“I can’t wait to get back up to Washington on Monday for what I think will the battle of my first five years in the Senate,” Kaine said. “I’m not sure I’m ever going to cast a more momentous vote.”
Senate GOP leaders are expected to debate next week on repealing the Affordable Care Act, although support for scrapping Obamacare is reportedly insufficient, especially in light of some Republican defectors and solid Democratic opposition.
“If we allow the one-party repeal effort, we will hurt tens of millions of Americans for no reason, for none,” Kaine said. “That’s what they’re trying to do and we have to defeat it.”
Kaine told supporters Saturday that Senate Republicans hoped to get 50 votes for repeal, allowing Vice President Mike Pence to cast the 51st vote. Democrats will do everything they can to stop it, Kaine said.
If Democrats are successful, Kaine said that would be just the beginning.
“I don’t want to accept the status quo. I think we ought to be getting better. We should be covering more people. We should be bringing down the cost of prescription drugs. We should have more mental health care.”
Kaine described the scene he witnessed on Friday as he visited the Remote Area Medical (RAM) Clinic in Wise County, where this weekend doctors, nurses, dentists and other practitioners have gathered to provide free health care services to large crowds of people without insurance.
According to the Health Wagon’s website, in 2013 the service “assisted more than 11,000 patients obtain access to care valued at over $1 million.”
Kaine described how needy people arrived on Tuesday and camped outside the county fairgrounds until Friday in hot cars to get a place in line.
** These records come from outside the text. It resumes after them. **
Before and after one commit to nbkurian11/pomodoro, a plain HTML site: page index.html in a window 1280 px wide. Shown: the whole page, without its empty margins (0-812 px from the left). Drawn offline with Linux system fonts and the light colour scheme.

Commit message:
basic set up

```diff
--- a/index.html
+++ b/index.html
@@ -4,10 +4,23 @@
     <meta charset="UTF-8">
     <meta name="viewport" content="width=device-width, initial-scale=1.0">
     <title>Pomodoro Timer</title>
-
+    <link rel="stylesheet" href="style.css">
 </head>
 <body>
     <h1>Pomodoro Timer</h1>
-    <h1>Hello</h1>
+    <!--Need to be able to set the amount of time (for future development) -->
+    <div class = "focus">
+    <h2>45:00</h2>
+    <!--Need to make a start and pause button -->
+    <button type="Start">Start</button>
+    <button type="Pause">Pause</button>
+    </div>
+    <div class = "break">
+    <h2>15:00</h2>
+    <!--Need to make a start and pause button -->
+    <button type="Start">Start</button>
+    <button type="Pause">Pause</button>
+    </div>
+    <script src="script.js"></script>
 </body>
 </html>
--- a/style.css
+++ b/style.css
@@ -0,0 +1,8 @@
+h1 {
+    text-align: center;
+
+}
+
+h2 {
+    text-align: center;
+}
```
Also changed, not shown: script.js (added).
He said the remote clinic in Wise reminded him of a mission trip he took to Honduras in 1980.
“Next to Haiti it was the poorest country in the Americas, and that is how they do health care in Honduras,” Kaine said. “And yet, this is in my own commonwealth and in my own country.”
The senator said he saw license plates from as far away as Oklahoma at the Wise County gathering.
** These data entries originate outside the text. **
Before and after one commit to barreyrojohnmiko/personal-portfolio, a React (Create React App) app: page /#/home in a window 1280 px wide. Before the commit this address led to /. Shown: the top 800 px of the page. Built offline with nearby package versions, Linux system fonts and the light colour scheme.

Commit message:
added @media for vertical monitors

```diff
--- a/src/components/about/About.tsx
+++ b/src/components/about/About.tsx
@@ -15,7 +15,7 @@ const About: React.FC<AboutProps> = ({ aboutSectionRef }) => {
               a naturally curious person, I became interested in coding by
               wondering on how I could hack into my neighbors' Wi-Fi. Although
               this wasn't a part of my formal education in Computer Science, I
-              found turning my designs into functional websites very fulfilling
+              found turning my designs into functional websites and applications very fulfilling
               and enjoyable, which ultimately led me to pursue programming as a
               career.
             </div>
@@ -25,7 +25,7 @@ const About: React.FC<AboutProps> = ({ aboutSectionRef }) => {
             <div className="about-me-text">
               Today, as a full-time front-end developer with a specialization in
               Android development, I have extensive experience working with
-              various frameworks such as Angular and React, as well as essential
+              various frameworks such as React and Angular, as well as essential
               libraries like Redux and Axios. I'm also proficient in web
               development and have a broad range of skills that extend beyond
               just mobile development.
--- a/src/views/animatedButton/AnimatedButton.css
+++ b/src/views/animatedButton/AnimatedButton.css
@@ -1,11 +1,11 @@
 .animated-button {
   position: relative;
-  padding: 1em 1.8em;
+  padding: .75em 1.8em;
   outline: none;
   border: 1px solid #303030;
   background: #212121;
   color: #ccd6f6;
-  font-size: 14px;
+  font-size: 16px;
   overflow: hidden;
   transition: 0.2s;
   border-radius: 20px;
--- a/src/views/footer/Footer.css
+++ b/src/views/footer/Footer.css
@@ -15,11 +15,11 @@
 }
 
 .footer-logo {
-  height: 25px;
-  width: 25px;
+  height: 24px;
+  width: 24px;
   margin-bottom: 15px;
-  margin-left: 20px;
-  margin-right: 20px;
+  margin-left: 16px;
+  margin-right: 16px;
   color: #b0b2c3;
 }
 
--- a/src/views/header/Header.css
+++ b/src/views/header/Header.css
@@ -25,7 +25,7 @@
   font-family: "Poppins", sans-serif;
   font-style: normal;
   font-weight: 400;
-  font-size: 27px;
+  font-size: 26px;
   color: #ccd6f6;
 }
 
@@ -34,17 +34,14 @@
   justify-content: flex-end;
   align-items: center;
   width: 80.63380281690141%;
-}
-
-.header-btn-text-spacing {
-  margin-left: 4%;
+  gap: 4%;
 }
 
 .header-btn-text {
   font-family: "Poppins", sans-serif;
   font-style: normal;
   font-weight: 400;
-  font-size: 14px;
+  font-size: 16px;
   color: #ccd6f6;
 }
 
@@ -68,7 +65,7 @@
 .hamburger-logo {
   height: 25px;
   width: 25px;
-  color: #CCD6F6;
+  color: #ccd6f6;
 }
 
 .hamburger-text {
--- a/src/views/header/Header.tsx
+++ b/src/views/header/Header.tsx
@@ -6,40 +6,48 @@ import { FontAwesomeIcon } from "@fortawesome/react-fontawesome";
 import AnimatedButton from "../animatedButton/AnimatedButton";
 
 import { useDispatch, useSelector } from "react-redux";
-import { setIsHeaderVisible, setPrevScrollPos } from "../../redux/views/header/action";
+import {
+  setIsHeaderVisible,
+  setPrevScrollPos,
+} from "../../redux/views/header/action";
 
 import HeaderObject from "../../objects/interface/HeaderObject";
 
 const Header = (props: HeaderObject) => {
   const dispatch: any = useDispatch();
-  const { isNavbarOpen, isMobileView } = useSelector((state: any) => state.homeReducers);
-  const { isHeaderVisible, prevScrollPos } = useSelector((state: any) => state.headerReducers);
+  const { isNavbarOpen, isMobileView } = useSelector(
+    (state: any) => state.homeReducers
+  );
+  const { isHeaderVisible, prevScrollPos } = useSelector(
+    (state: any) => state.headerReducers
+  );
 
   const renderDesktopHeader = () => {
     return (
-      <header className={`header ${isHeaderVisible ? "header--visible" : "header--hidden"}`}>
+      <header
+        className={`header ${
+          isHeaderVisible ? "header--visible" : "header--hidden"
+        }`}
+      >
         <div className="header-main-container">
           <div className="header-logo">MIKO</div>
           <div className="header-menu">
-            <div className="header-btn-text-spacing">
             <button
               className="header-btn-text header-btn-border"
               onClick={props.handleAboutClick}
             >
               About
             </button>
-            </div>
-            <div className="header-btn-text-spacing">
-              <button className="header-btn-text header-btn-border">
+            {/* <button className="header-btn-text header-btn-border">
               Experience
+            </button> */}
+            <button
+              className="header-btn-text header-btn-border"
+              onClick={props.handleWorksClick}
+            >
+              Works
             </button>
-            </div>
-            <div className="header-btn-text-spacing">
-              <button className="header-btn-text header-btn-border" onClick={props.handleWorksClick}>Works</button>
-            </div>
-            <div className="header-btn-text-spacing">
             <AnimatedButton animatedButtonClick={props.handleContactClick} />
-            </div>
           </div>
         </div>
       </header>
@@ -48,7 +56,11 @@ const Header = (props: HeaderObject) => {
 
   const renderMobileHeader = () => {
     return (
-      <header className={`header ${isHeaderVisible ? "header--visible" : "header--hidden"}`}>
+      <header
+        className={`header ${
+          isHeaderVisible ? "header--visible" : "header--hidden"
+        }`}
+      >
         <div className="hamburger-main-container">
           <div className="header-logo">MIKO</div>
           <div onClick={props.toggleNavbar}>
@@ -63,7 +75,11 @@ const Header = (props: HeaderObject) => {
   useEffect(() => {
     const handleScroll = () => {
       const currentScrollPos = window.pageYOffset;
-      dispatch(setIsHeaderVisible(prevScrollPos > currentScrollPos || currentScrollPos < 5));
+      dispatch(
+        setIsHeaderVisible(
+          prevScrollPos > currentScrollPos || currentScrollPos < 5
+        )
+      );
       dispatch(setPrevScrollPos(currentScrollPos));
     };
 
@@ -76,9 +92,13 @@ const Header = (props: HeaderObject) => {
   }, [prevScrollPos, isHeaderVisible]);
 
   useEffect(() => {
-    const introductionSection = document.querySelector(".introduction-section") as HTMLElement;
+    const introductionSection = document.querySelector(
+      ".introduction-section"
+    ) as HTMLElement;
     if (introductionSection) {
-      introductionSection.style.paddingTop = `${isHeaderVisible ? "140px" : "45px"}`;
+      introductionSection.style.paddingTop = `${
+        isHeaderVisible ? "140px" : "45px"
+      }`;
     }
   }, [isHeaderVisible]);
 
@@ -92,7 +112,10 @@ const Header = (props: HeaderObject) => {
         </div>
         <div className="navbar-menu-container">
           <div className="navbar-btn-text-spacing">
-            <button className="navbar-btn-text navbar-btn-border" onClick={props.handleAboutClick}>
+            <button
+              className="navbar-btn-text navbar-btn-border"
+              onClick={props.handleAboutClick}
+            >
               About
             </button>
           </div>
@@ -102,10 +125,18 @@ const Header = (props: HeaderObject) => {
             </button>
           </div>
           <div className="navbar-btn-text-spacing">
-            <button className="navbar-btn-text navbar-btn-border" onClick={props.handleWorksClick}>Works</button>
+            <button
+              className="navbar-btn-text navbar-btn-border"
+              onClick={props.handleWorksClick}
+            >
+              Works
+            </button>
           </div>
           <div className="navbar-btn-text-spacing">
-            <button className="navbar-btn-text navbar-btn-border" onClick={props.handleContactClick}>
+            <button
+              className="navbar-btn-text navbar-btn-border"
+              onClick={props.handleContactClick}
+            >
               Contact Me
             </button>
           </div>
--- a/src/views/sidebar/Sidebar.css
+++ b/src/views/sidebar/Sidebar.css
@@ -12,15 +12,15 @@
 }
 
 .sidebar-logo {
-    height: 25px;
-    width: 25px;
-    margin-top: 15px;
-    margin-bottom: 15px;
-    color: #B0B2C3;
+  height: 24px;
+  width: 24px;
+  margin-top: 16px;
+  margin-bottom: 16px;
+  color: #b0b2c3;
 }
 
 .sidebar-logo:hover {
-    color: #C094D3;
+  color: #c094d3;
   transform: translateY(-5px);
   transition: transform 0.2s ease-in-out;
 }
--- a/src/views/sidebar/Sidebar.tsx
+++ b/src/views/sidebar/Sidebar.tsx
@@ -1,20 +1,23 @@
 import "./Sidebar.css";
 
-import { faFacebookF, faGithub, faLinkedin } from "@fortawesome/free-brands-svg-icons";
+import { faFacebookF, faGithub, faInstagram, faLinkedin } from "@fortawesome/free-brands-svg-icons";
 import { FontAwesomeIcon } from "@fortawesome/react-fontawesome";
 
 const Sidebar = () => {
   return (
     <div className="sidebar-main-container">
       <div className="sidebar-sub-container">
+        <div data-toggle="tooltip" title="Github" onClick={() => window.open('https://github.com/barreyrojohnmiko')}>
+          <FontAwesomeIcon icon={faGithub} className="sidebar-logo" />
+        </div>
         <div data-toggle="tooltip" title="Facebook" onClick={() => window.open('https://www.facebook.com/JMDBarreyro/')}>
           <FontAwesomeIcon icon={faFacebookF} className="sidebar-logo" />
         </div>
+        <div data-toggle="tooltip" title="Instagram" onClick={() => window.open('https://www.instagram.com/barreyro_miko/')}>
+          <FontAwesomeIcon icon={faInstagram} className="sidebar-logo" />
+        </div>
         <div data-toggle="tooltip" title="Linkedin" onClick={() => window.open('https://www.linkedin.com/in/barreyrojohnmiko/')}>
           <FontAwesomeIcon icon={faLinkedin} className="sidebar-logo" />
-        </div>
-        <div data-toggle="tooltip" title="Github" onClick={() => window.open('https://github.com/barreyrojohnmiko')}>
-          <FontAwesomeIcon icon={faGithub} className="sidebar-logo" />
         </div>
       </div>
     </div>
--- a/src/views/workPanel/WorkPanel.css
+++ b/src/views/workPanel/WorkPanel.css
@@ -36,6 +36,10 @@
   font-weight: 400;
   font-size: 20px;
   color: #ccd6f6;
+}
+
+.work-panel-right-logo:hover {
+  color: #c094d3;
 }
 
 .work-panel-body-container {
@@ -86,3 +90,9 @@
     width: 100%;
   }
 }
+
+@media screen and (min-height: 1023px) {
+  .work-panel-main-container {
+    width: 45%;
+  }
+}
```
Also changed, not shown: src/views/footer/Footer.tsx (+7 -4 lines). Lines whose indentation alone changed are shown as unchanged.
“People will drive for hours and days so that they can be treated,” he said.
Days before Kaine spoke, Republicans released statements about his appearance, saying it was intended to shift attention from the first Virginia gubernatorial debate taking place at the same time on Saturday at the Homestead in Hot Springs. Democrat Ralph Northam and Republican Ed Gillespie are vying for the governor’s office.
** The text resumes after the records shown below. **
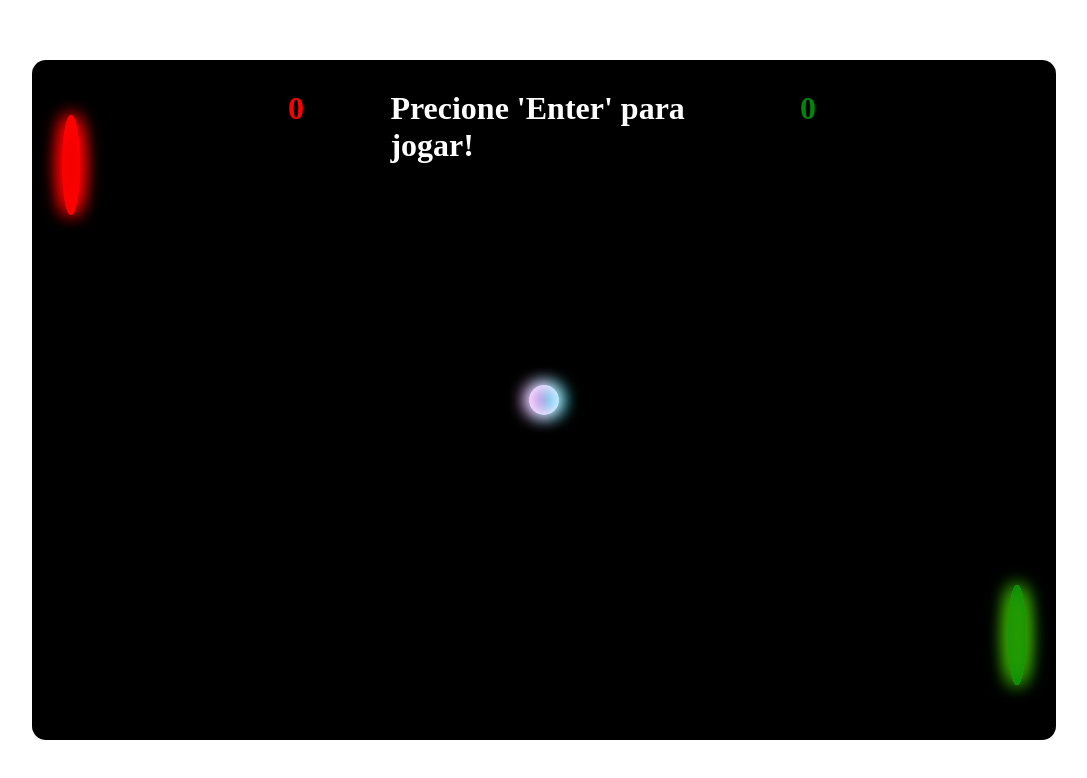
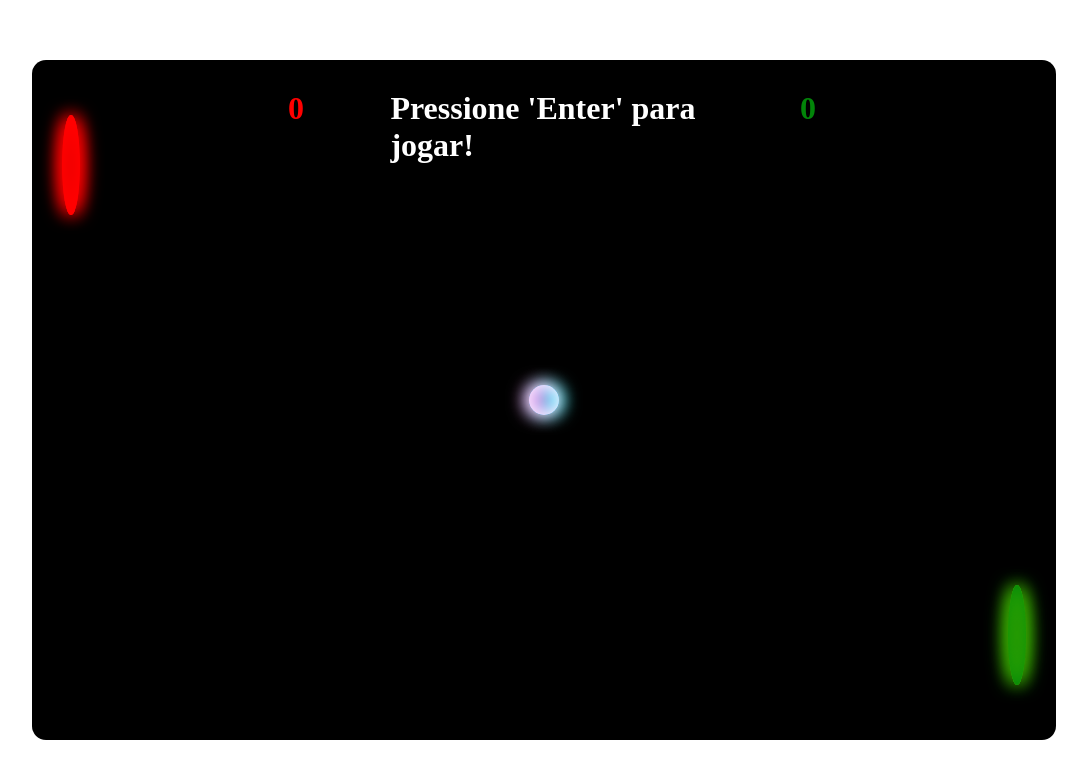
Before and after one commit to jhonathanAdriano/jogo.pong, a plain HTML site: page index.html in a window 1280 px wide. Shown: the whole page, without its empty margins (96-1183 px from the left). Drawn offline with Linux system fonts and the light colour scheme.

Commit message:
Update index.html

```diff
--- a/index.html
+++ b/index.html
@@ -20,7 +20,7 @@
         <h1 class="player_1_score">0</h1>
         <h1 class="player_2_score">0</h1>
         <h1 class="message">
-            Precione 'Enter' para jogar!
+            Pressione 'Enter' para jogar!
         </h1>
     </div>
 
```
“We knew the last thing Ralph Northam wanted was to be on a debate stage with Ed Gillespie. Ed proposed 10 debates with Ralph, but so far he’s only agreed to three. Yesterday we found out that Ralph is even more scared than we realized — and Tim Kaine is riding to the rescue,” Republican Party of Virginia Chairman John Whitbeck was quoted as saying in a statement released Wednesday.
“The tactic here is blatant — Kaine is attempting to keep as many Democrats and media away from the event as possible, while attempting to put Virginia-specific issues on the back burner,” Whitbeck said. “Democrats are terrified to talk about Virginia issues, and for good reason.”
In a recent fundraising letter, Republican Corey Stewart, who recently announced that he is running against Kaine next year for senate, criticized Kaine’s loyalty to the Affordable Healthcare Act.
“Hillary Clinton’s running mate Tim Kaine is holding America hostage with Obamacare,” the letter stated. “President Trump is in the White House waiting to sign the Obamacare repeal, to bring healthcare costs back in line with reality. But the Senate has been unable to end the Obamacare debacle, and Democrats like Tim Kaine are to blame.”
Several state Democratic candidates up for election on Nov. 7 attended Saturday’s gathering on the Roanoke College campus in Salem and gave brief remarks. They included Justin Fairfax, candidate for lieutenant governor; Del. Sam Rasoul, D-Roanoke, who is running unopposed; Steve McBride, a 33-year-old Salem resident challenging Del. Greg Habeeb, R-Salem; and Djuna Osborne who is running against Del. Chris Head, R-Roanoke.
Roanoke Mayor Sherman Lea, a Democrat, gave an opening prayer, which included well-wishes for Republican U.S. Sen. John McCain of Arizona, who was recently diagnosed with an aggressive form of brain cancer.